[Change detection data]
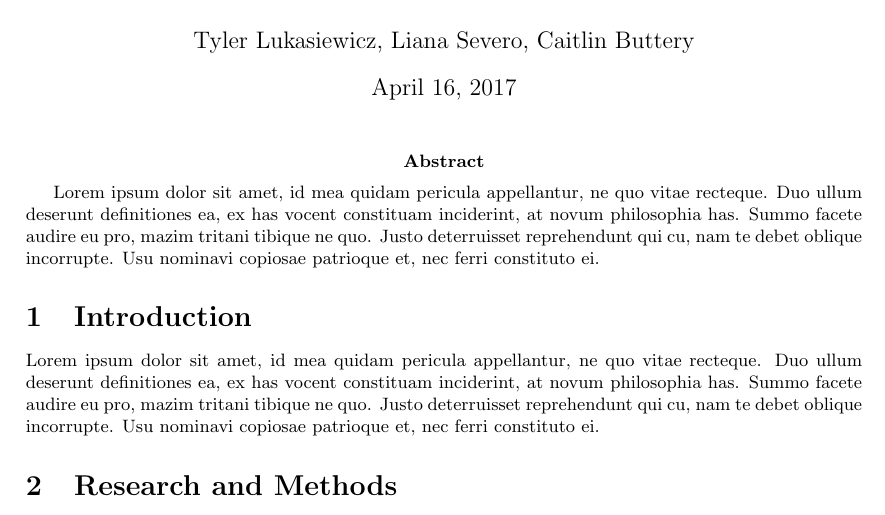
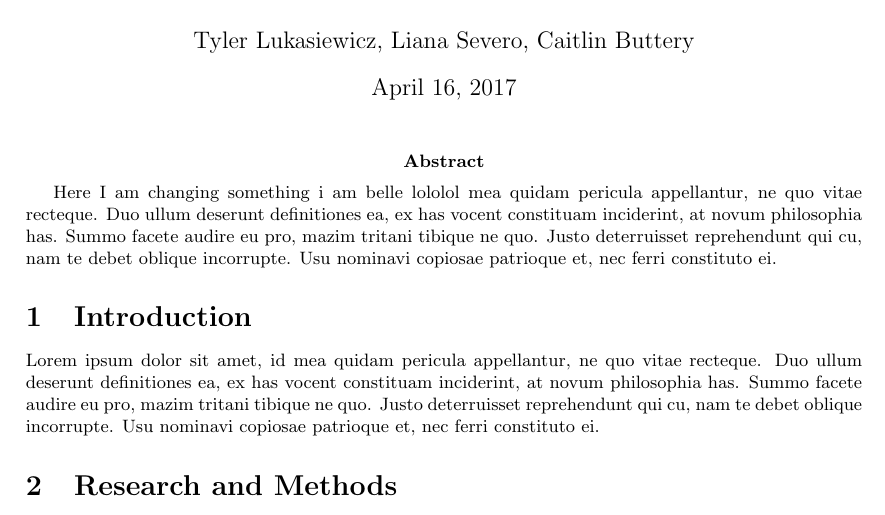
Before and after one commit to lienne/modeling-project, a LaTeX document (project.tex): part of page 1 of 3, cut so that both start at the same text. Compiled offline with pdfLaTeX.

Commit message:
Update project.tex

```diff
--- a/project.tex
+++ b/project.tex
@@ -7,7 +7,7 @@
 \begin{document}
 \maketitle
 \abstract{
-Lorem ipsum dolor sit amet, id mea quidam pericula appellantur, ne quo vitae recteque. Duo ullum deserunt definitiones ea, ex has vocent constituam inciderint, at novum philosophia has. Summo facete audire eu pro, mazim tritani tibique ne quo. Justo deterruisset reprehendunt qui cu, nam te debet oblique incorrupte. Usu nominavi copiosae patrioque et, nec ferri constituto ei.
+Here I am changing something i am belle lololol mea quidam pericula appellantur, ne quo vitae recteque. Duo ullum deserunt definitiones ea, ex has vocent constituam inciderint, at novum philosophia has. Summo facete audire eu pro, mazim tritani tibique ne quo. Justo deterruisset reprehendunt qui cu, nam te debet oblique incorrupte. Usu nominavi copiosae patrioque et, nec ferri constituto ei.
 
 }
 \section{Introduction}
```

[Problem description]
The data above must be copied exactly. Leave out the pictures.

[Expected answer]
Before and after one commit to lienne/modeling-project, a LaTeX document (project.tex): part of page 1 of 3, cut so that both start at the same text. Compiled offline with pdfLaTeX.

Commit message:
Update project.tex

```diff
--- a/project.tex
+++ b/project.tex
@@ -7,7 +7,7 @@
 \begin{document}
 \maketitle
 \abstract{
-Lorem ipsum dolor sit amet, id mea quidam pericula appellantur, ne quo vitae recteque. Duo ullum deserunt definitiones ea, ex has vocent constituam inciderint, at novum philosophia has. Summo facete audire eu pro, mazim tritani tibique ne quo. Justo deterruisset reprehendunt qui cu, nam te debet oblique incorrupte. Usu nominavi copiosae patrioque et, nec ferri constituto ei.
+Here I am changing something i am belle lololol mea quidam pericula appellantur, ne quo vitae recteque. Duo ullum deserunt definitiones ea, ex has vocent constituam inciderint, at novum philosophia has. Summo facete audire eu pro, mazim tritani tibique ne quo. Justo deterruisset reprehendunt qui cu, nam te debet oblique incorrupte. Usu nominavi copiosae patrioque et, nec ferri constituto ei.
 
 }
 \section{Introduction}
```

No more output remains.